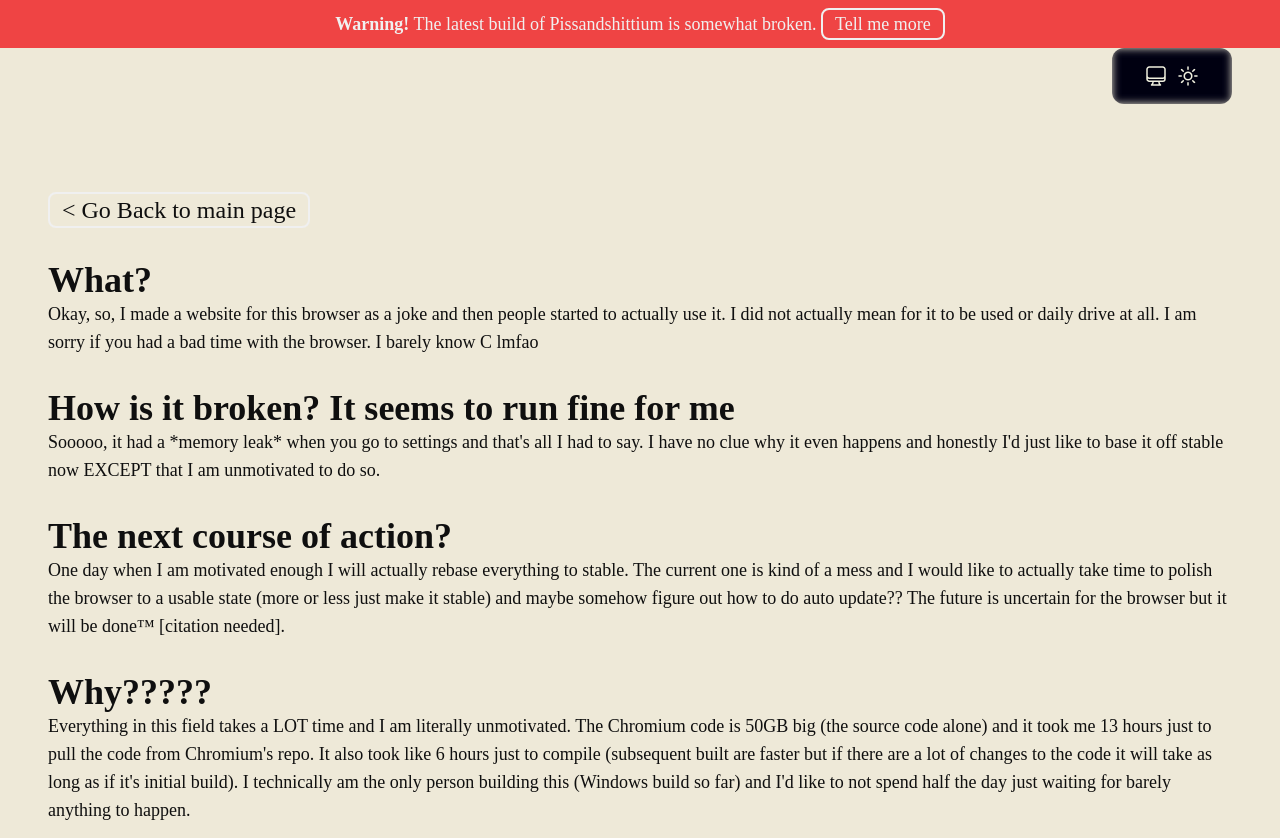
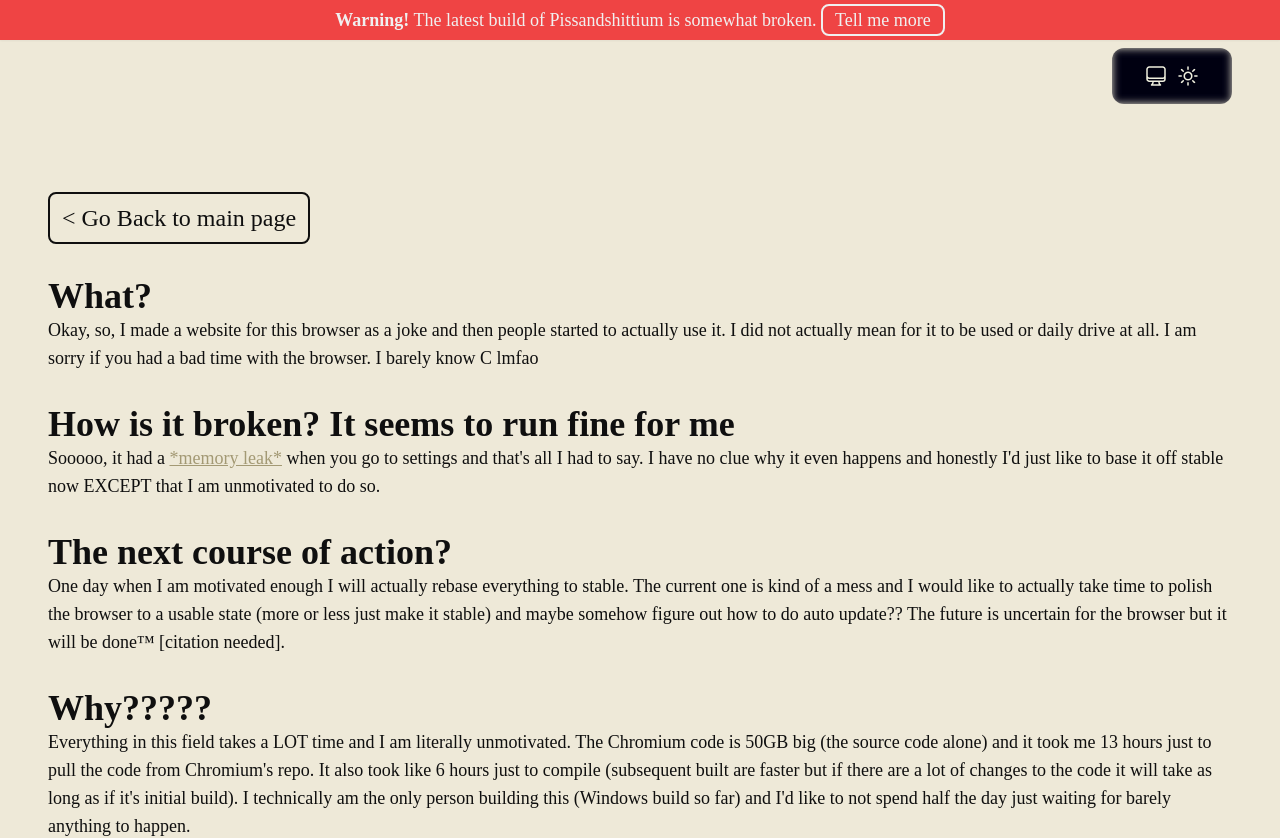
Before and after one commit to Pissandshittium/website, a Next.js app: page /broken in a window 1280 px wide. Shown: the top 838 px of the page. Built offline with nearby package versions, Linux system fonts and the light colour scheme; a web font is replaced by a local one.

Commit message:
fix styling

```diff
--- a/src/app/broken/page.tsx
+++ b/src/app/broken/page.tsx
@@ -1,4 +1,5 @@
 import NagbarButton from "../NagbarButton";
+import Link from 'next/link';
 
 export default function Broken(){
     return (
@@ -6,16 +7,20 @@
         <div className="pt-48 ">
             </div>
         <div className="px-2 md:px-12">
-            <NagbarButton href="/">
+
+            <Link href="/">
+            <button className="rounded-lg border-2 px-3 py-2 border-light-text hover:bg-light-text  dark:border-dark-text dark:hover:bg-dark-text hover:text-red-500 transition-colors">
+
                 &lt; Go Back to main page
-            </NagbarButton>
+            </button>
+            </Link>
             <h1 className="text-4xl pt-8">What?</h1>
             <p className="text-lg pb-8">Okay, so, I made a website for this browser as a joke and then people started to actually use it.
             I did not actually mean for it to be used or daily drive at all. I am sorry if you had a bad time with the browser. I barely know C lmfao
             </p>
             <h1  className="text-4xl">How is it broken? It seems to run fine for me</h1>
             <p className="text-lg pb-8">
-                Sooooo, it had a *memory leak* when you go to settings and that&apos;s all I had to say. I have no clue why it even happens and
+                Sooooo, it had a <a className="link" href="https://github.com/Pissandshittium/pissandshittium/issues/2">*memory leak*</a> when you go to settings and that&apos;s all I had to say. I have no clue why it even happens and
                 honestly I&apos;d just like to base it off stable now EXCEPT that I am unmotivated to do so.
             </p>
             <h1  className="text-4xl">The next course of action?</h1>
--- a/src/app/nagbar.tsx
+++ b/src/app/nagbar.tsx
@@ -2,7 +2,7 @@
 
 export default function NagBar({message}:{message:React.ReactNode}) {
     return (
-        <div className="text-lg fixed z-50 bg-red-500 text-dark-text w-full flex px-4 py-2 items-center justify-center">
+        <div className="text-lg fixed z-50 shadow-sm bg-red-500 text-dark-text w-full flex px-4 py-1 items-center justify-center">
             <div>{message}</div>
         </div>
     )
```
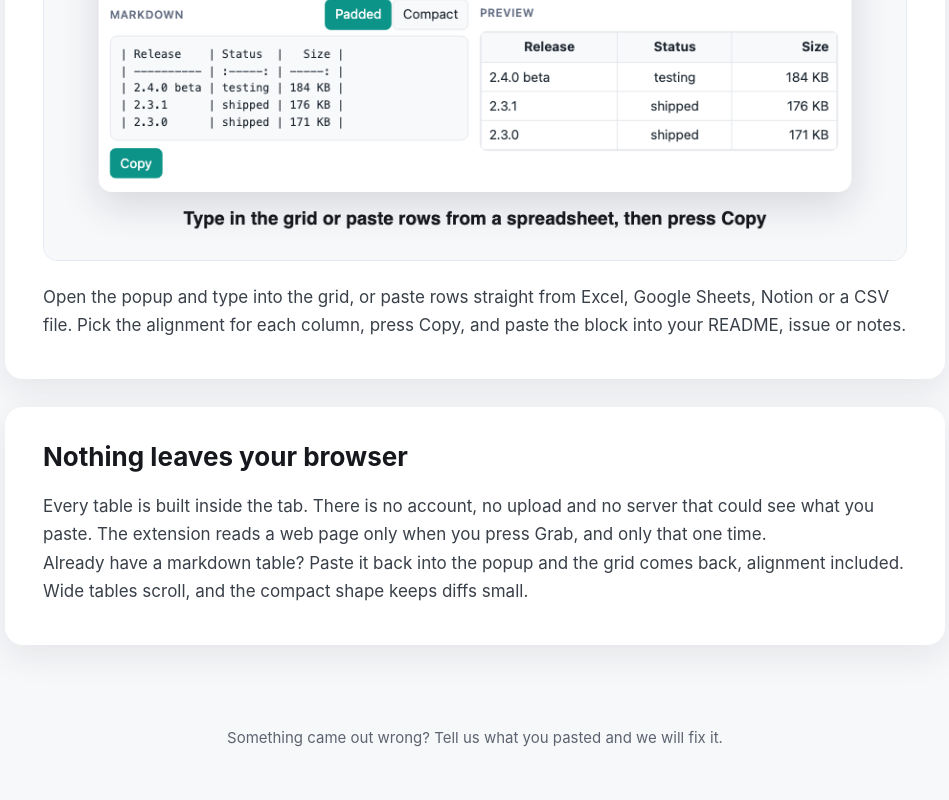
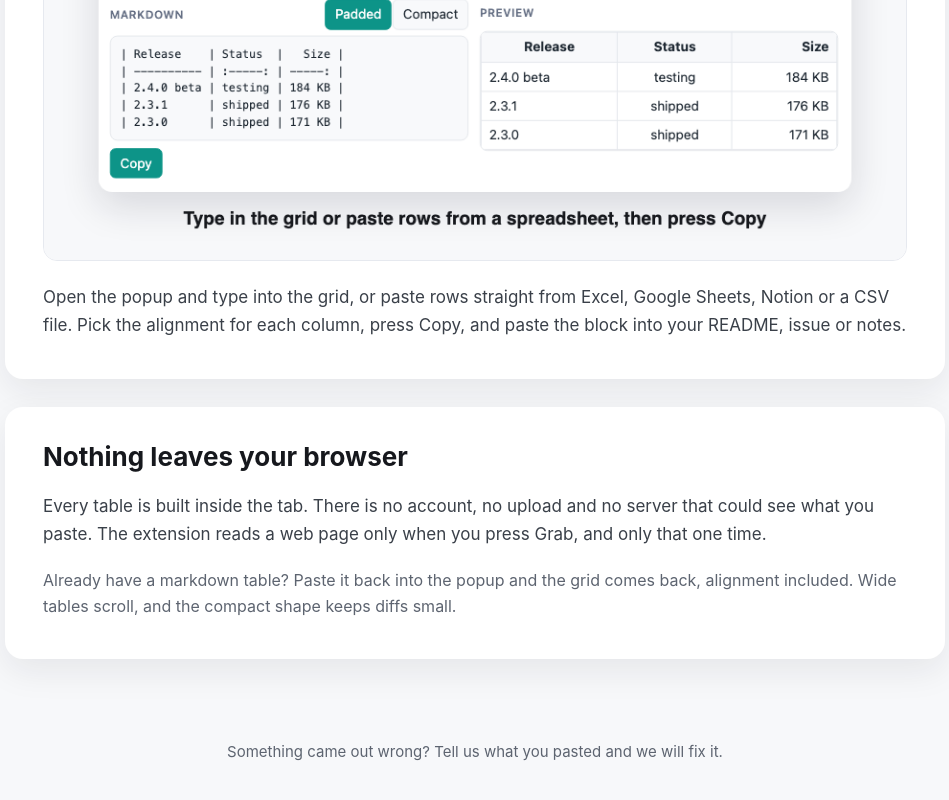
Before and after one commit to tolya231/markdown-table-generator-welcome, a plain HTML site: page index.html in a window 1280 px wide. Shown: the part 1157-1957 px from the top of the page, without its empty margins (165-1114 px from the left). Drawn offline with Linux system fonts and the light colour scheme.

Commit message:
Отбивка подсказки в блоке о приватности

```diff
--- a/styles.css
+++ b/styles.css
@@ -34,5 +34,5 @@ body {
   border-radius: 14px; border: 1px solid #e6e9ef;
 }
 .step p, .note p { margin: 0; font-size: 17px; line-height: 1.65; color: #3a4049; }
-.note__hint { margin-top: 18px; color: #5d6470; font-size: 16px; }
+.note p.note__hint { margin-top: 18px; color: #5d6470; font-size: 16px; }
 .footer { padding: 0 20px 48px; text-align: center; color: #5d6470; font-size: 15px; }
```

WHAT TO PRODUCE
Search the entries for the string "apos". Copy every line that has it.

SOLUTION
-                Sooooo, it had a *memory leak* when you go to settings and that&apos;s all I had to say. I have no clue why it even happens and
+                Sooooo, it had a <a className="link" href="https://github.com/Pissandshittium/pissandshittium/issues/2">*memory leak*</a> when you go to settings and that&apos;s all I had to say. I have no clue why it even happens and
                 honestly I&apos;d just like to base it off stable now EXCEPT that I am unmotivated to do so.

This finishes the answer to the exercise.